At the BICSI Fall Exhibition, which took place September 30-October 2, Fluke Networks demonstrated technology that offers technicians a “third hand” during the fiber-inspection process. The company combined its FI-3000 FiberInspector Pro (which received a Cabling Innovators Award at the show) with a RealWear HMT-1 wearable rugged Android tablet in a prototype demonstration at its booth.
In a blog post leading up to the show and the demonstration, Fluke Networks’ Mark Mullins explained, “Sometimes it seems like you need an extra hand when you’re testing. For example, when using our FI-3000 FiberInspector Pro MPO camera, you need a hand to hold the connector, a second to hold the camera, and a third to run the phone or Versiv unit to view the images. Most of the time it’s not a big deal. For example, once you get the cable connected to the camera, you’ve got a free hand to operate the phone or Versiv. But it could help productivity in some cases if you had that third hand.”

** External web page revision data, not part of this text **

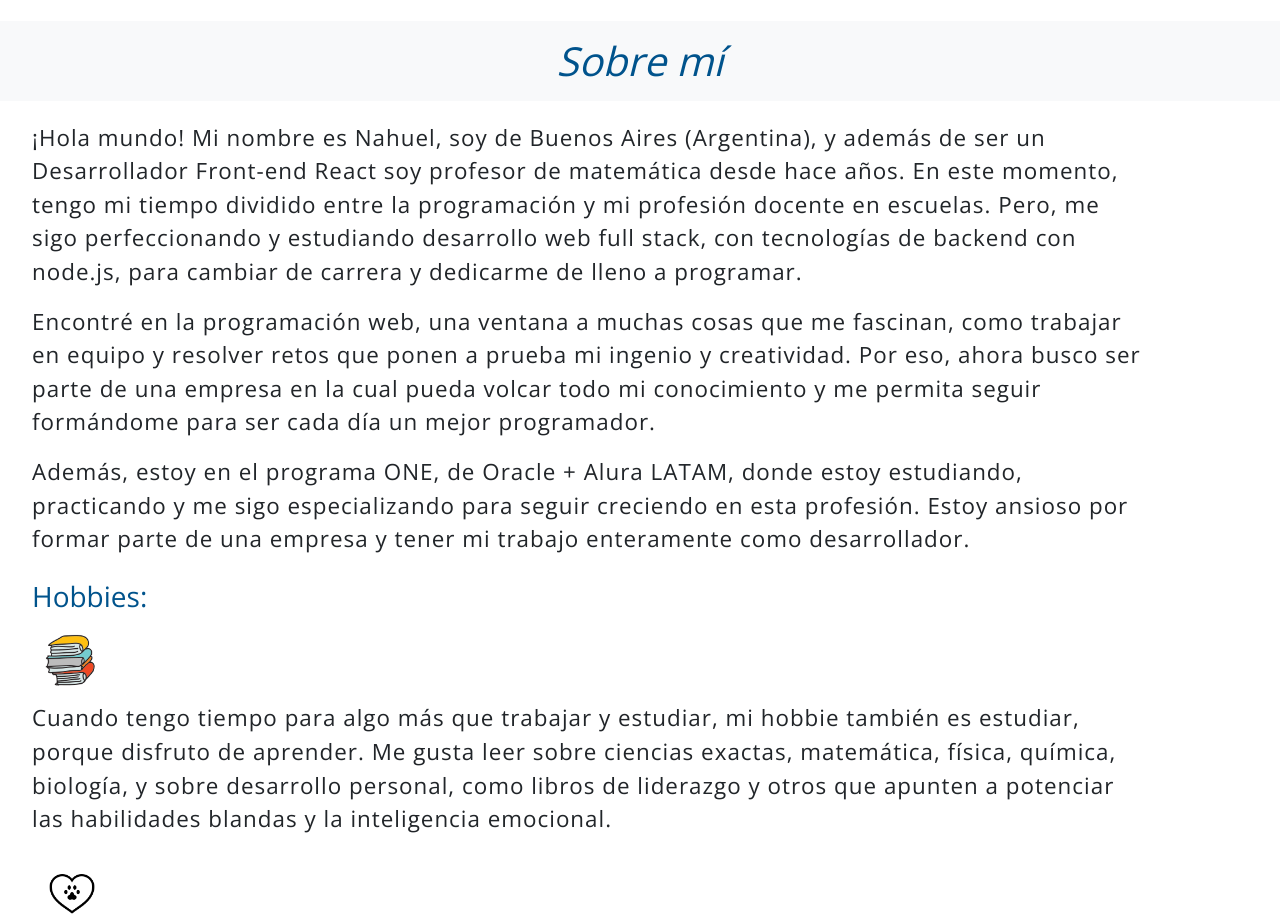
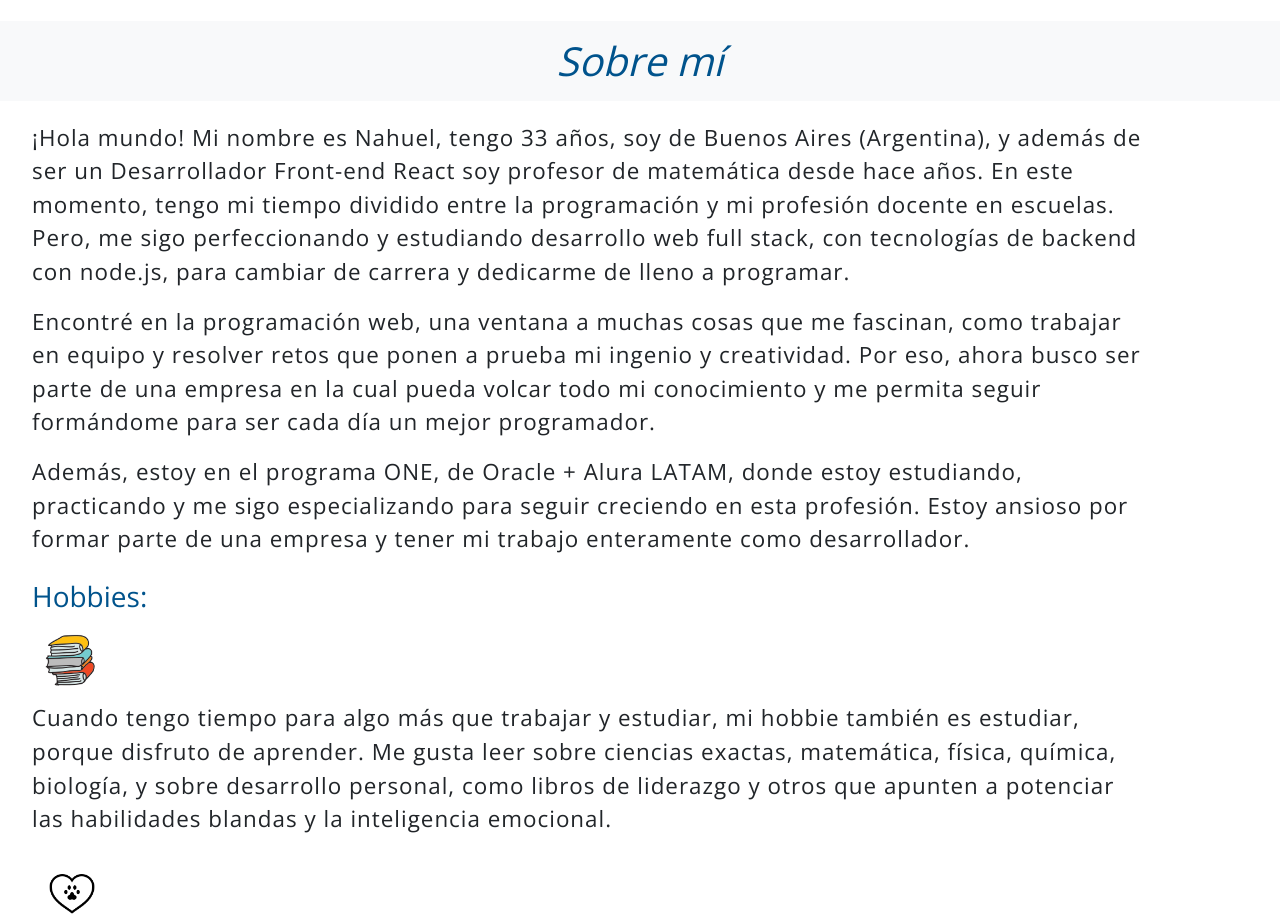
Before and after one commit to nahuel-lopez-dev/portfolio, a plain HTML site: page index.html in a window 1280 px wide. Shown: the part 886-1807 px from the top of the page. Drawn offline with nearby package versions, Linux system fonts and the light colour scheme; files whose address does not match are found by name.

```diff
--- a/index.html
+++ b/index.html
@@ -113,7 +113,7 @@
             <h2 id="about" class="titulo fs-1 mt-4">Sobre mí</h2>
             <div class="contenedor sobreMi">
                 <div class="sobreMiTexto">
-                    <p class="resumen">¡Hola mundo! Mi nombre es Nahuel, soy de Buenos Aires (Argentina), y además de ser un Desarrollador Front-end React soy profesor de matemática desde hace años. En este momento, tengo mi tiempo dividido entre la programación y mi profesión docente en escuelas. Pero, me sigo perfeccionando y estudiando desarrollo web full stack, con tecnologías de backend con node.js, para cambiar de carrera y dedicarme de lleno a programar.</p>
+                    <p class="resumen">¡Hola mundo! Mi nombre es Nahuel, tengo 33 años, soy de Buenos Aires (Argentina), y además de ser un Desarrollador Front-end React soy profesor de matemática desde hace años. En este momento, tengo mi tiempo dividido entre la programación y mi profesión docente en escuelas. Pero, me sigo perfeccionando y estudiando desarrollo web full stack, con tecnologías de backend con node.js, para cambiar de carrera y dedicarme de lleno a programar.</p>
                     <p class="resumen">Encontré en la programación web, una ventana a muchas cosas que me fascinan, como trabajar en equipo y resolver retos que ponen a prueba mi ingenio y creatividad. Por eso, ahora busco ser parte de una empresa en la cual pueda volcar todo mi conocimiento y me permita seguir formándome para ser cada día un mejor programador.</p>
                     <p class="resumen">Además, estoy en el programa ONE, de Oracle + Alura LATAM, donde estoy estudiando, practicando y me sigo especializando para seguir creciendo en esta profesión. Estoy ansioso por formar parte de una empresa y tener mi trabajo enteramente como desarrollador.</p>
                     <h3 class="habilidades">Hobbies:</h3>
```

He then explained that in its efforts to address this ease-of-use issue, Fluke Networks teamed up with RealWear of Vancouver, WA to develop the “hands-free” solution using a RealWear HMT-1 wearable rugged Android tablet (pictured, in use).
Mullins explained the tablet is “a head-mounted Android device, with a high-resolution micro display that fits just below the user’s line of sight and views like a 7-inch tablet. That allows you to look down at the display and look up to see what you’re working on. It features advanced voice recognition with four microphones for control even in noisy environments.” Because it operates from -20 to +50 degrees Celsius, and is resistant to dust, water, and drops, it can work just about anywhere.
The demonstration at the BICSI exhibition “allows customers to control the FI-3000 through the HMT-1’s advanced voice recognition command system using the Android version of the FI-IN application, Mullins further explained. Users can focus the camera manually or automatically, and initiate an autotest that scans the fibers on the endface, then presents a pass/fail result indicating whether the endface is clean per IEC 61300-3-35 standards. The user can see the endface in the head-mounted display and use the voice commands to zoom in and then pan across the entire endface by moving his or her head.
Fluke Networks’ objective in demonstrating this capability at the BICSI show was to get feedback from users to see if there is enough interest to pursue this capability as a fully developed product—for fiber inspection or other applications.